About this task
Return copies of the lines below that mention "body".

:::::

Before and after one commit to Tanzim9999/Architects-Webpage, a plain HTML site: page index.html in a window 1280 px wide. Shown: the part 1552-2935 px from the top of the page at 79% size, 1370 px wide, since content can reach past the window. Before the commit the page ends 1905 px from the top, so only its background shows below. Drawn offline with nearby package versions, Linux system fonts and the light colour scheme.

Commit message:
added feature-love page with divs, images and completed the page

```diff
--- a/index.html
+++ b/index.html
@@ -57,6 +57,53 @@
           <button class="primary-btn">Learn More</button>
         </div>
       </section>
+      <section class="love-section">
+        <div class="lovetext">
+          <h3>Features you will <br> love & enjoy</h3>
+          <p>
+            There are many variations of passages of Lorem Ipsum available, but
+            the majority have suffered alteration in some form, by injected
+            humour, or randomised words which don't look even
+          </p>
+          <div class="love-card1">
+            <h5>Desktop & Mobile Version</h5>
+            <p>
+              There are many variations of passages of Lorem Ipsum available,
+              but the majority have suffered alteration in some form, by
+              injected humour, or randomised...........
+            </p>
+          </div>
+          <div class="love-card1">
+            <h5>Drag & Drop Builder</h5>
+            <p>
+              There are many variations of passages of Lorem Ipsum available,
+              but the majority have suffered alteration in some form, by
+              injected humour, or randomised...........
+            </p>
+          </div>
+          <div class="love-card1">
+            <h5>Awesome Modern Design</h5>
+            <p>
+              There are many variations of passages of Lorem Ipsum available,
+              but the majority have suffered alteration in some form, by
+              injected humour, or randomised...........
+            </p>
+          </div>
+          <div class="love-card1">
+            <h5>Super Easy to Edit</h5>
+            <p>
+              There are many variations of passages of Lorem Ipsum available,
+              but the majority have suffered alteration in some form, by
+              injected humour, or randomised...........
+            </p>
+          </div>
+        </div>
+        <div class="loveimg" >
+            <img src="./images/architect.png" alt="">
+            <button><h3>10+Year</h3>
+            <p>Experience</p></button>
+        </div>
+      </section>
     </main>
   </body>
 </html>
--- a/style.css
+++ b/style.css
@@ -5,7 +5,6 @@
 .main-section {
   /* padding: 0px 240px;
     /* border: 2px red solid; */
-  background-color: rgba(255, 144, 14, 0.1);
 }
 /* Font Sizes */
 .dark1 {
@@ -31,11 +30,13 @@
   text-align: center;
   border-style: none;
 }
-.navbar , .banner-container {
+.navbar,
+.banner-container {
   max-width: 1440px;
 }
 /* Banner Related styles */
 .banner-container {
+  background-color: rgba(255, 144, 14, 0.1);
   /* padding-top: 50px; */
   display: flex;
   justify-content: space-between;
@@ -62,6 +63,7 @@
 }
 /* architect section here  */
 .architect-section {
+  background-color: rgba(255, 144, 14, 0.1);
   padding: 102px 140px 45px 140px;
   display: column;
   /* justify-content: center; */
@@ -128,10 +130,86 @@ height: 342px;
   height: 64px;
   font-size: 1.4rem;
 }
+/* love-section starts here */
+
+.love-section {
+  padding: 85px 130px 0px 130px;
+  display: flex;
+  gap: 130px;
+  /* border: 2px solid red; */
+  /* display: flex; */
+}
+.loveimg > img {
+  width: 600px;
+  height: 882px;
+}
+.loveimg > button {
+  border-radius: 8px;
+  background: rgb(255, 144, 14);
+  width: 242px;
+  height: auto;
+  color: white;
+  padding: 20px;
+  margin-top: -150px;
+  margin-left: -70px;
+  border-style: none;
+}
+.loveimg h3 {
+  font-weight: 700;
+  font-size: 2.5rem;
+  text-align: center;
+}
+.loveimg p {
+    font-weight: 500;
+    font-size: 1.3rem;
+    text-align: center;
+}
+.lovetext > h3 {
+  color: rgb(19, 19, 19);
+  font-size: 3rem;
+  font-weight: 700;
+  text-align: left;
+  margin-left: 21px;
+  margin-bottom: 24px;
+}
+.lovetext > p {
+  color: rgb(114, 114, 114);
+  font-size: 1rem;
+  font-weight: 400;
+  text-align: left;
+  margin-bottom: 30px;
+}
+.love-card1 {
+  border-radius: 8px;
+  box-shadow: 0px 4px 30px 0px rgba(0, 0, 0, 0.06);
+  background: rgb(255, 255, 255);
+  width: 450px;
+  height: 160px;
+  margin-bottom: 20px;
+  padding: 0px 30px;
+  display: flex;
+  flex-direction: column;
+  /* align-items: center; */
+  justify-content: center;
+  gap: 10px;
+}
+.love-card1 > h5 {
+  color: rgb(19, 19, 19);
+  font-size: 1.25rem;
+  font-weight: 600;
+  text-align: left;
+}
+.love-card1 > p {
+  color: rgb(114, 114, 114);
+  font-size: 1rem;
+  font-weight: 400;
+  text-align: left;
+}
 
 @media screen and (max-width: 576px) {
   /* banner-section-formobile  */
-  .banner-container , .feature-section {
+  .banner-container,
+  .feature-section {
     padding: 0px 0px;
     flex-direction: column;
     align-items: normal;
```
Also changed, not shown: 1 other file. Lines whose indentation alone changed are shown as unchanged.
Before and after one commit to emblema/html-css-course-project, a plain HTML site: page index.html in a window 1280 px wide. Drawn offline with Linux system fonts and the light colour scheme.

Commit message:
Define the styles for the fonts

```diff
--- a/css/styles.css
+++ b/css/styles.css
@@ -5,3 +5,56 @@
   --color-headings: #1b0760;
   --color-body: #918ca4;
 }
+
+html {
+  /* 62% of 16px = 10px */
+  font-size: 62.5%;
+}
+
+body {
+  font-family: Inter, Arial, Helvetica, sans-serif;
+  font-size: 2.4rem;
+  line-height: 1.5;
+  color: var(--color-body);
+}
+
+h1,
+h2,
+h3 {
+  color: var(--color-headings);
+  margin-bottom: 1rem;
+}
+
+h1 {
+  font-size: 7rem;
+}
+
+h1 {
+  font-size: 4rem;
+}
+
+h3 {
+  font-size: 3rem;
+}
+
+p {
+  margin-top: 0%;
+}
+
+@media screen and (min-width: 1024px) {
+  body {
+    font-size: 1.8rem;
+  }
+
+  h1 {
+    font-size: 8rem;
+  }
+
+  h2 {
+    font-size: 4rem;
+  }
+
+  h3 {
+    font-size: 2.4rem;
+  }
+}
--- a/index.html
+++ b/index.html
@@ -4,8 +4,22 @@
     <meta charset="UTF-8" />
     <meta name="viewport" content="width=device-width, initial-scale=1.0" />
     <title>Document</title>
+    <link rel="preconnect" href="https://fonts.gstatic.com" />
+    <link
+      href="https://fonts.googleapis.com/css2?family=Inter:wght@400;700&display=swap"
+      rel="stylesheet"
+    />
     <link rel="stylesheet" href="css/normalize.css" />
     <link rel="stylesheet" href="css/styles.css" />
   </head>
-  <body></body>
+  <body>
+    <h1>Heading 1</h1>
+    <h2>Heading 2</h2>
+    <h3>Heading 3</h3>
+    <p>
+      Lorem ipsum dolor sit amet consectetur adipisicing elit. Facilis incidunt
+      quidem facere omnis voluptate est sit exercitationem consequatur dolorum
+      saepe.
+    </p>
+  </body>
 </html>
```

:::::

Task response
   </body>
   --color-body: #918ca4;
+body {
+  color: var(--color-body);
+  body {
-  <body></body>
+  <body>
+  </body>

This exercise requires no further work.